How To Prepare continued...
You will be asked to sign a consent form that says you understand the risks of the test and agree to have it done.
Talk to your doctor about any concerns you have regarding the need for
the test, its risks, how it will be done, or what the results will mean. To
help you understand the importance of this test, fill out the
medical test information form(What is a PDF document?).
You may have more tests, such as
blood tests or urine tests, before your arthroscopy.
have someone drive you home after the procedure.
If you have
arthroscopy of your ankle, knee, or hip, your doctor will talk to you about
having crutches available after the procedure. If you have arthroscopy of a
joint in your arm, you will likely wear a sling or splint after the
How It Is Done
Arthroscopy is usually done by a doctor
who specializes in bone, muscle, and joint surgery (orthopedic surgeon).
You will be asked to remove any jewelry and to wear a hospital gown. You
may be given a sedative shortly before the procedure to help you relax. The
skin around your joint may be shaved.
During the procedure
general or regional anesthesia is used, an
anesthesia specialist will administer the medicine.
A general anesthetic will make you unconscious during the procedure. Your heart
rate and rhythm, blood pressure, and respirations will be monitored during the
procedure. If a
local anesthetic is used, it will be injected into the
skin and joint space. If a local or regional anesthetic is used, your limb will

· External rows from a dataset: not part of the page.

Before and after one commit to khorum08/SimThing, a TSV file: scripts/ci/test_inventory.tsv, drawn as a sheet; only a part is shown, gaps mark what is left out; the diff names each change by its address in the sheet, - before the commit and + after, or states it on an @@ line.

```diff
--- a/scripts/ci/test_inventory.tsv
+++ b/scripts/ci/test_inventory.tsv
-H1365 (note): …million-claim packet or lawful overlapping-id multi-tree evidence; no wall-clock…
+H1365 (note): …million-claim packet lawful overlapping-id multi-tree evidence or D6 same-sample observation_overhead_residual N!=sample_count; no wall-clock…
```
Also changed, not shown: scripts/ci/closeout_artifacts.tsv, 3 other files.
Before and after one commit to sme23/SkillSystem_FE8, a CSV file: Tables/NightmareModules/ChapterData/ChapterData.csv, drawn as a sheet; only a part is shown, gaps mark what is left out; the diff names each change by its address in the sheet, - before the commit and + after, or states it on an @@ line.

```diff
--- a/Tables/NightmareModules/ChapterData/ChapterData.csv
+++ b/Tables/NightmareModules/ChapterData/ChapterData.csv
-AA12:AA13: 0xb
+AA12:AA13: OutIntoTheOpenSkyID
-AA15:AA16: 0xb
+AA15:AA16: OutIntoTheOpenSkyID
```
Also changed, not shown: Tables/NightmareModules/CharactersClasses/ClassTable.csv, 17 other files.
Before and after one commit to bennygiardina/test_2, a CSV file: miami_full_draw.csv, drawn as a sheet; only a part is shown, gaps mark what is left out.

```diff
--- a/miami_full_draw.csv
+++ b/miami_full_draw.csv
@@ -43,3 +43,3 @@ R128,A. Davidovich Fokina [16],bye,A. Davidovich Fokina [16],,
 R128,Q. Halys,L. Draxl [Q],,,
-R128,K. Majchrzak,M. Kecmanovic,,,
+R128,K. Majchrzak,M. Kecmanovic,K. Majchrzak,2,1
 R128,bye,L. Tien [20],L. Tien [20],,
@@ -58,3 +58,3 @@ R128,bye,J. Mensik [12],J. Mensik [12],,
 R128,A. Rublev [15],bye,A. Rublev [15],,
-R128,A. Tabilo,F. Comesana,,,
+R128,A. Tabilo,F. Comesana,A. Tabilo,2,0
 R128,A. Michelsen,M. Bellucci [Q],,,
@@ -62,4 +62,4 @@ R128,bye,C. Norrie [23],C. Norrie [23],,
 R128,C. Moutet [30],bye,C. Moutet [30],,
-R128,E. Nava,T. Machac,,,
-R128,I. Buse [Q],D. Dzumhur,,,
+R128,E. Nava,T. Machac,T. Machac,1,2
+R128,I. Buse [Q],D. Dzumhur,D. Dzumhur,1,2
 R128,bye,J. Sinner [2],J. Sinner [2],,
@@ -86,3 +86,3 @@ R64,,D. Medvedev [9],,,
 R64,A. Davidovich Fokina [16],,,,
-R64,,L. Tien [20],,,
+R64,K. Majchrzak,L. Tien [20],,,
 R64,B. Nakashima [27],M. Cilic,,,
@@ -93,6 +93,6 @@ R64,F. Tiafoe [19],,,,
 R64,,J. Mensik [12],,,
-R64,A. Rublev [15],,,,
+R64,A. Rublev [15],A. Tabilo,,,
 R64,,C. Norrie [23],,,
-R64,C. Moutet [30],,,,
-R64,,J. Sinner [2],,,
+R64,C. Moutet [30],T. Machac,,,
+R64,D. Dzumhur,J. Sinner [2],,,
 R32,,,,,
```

be numb and you will be relaxed and drowsy but will remain conscious.
You usually lie on your back. Depending on which joint is being looked
at, an inflatable band (tourniquet) may be used to temporarily restrict blood
flow to your joint so your doctor can see all the structures in your joint.
Your joint is scrubbed with an antiseptic solution and draped with sterile
towels. Before the tourniquet is inflated, the joint will be elevated and may
be wrapped with an elastic bandage to reduce blood flow to the joint.
A small incision about
0.25 in. (0.6 cm) will be made
near your joint. Before inserting the arthroscope, an irrigation solution
(usually saline) will be used to flush the joint space to provide a better view
of the entire joint. A steady low flow of solution is usually used during the
procedure to clear out any debris or blood in the joint so your doctor can
evaluate your joint.
Once the arthroscope is inserted, your doctor
will be able to see inside the joint by viewing a video monitor attached to the
arthroscope. Your doctor or the surgical assistants may bend, extend, and
reposition the joint to see it from different angles. Videotapes or photographs
of the joint may also be taken.